[Opening SUPPLIED ENTRIES section]

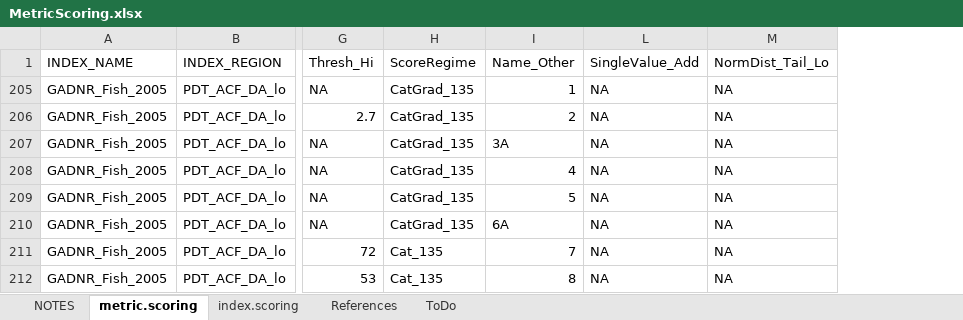
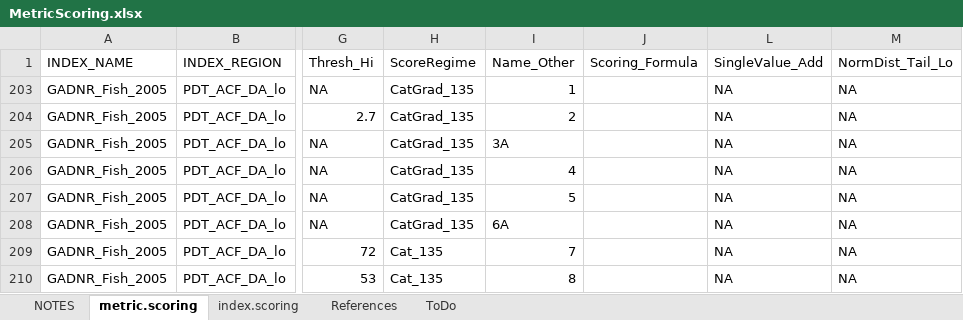
Before and after one commit to leppott/BioMonTools, an Excel workbook: inst/extdata/MetricScoring.xlsx, sheet metric.scoring, drawn as a sheet; only a part is shown, gaps mark what is left out; values as stored, in another font and other column widths than the file's, no cell formats; conditional formats not drawn; addresses are those after the commit; the diff names each change by its address in the sheet, - before the commit and + after, or states it on an @@ line.

Commit message:
v0.3.3.9014
metric.scores.R and MetricScoring.xlsx tweaks for GA Fish IBI, Issue #30 and #3

```diff
--- a/inst/extdata/MetricScoring.xlsx (sheet metric.scoring)
+++ b/inst/extdata/MetricScoring.xlsx (sheet metric.scoring)
@@ column J (Scoring_Formula) unhidden, empty @@
```
Also changed, not shown: sheet index.scoring, cell formats, formulas that keep their value, hidden cells, 4 other files.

[Closing SUPPLIED ENTRIES section]

WHAT IS EXPECTED:
No picture should be included when the data are set down again exactly.

SOLUTION:
Before and after one commit to leppott/BioMonTools, an Excel workbook: inst/extdata/MetricScoring.xlsx, sheet metric.scoring, drawn as a sheet; only a part is shown, gaps mark what is left out; values as stored, in another font and other column widths than the file's, no cell formats; conditional formats not drawn; addresses are those after the commit; the diff names each change by its address in the sheet, - before the commit and + after, or states it on an @@ line.

Commit message:
v0.3.3.9014
metric.scores.R and MetricScoring.xlsx tweaks for GA Fish IBI, Issue #30 and #3

```diff
--- a/inst/extdata/MetricScoring.xlsx (sheet metric.scoring)
+++ b/inst/extdata/MetricScoring.xlsx (sheet metric.scoring)
@@ column J (Scoring_Formula) unhidden, empty @@
```
Also changed, not shown: sheet index.scoring, cell formats, formulas that keep their value, hidden cells, 4 other files.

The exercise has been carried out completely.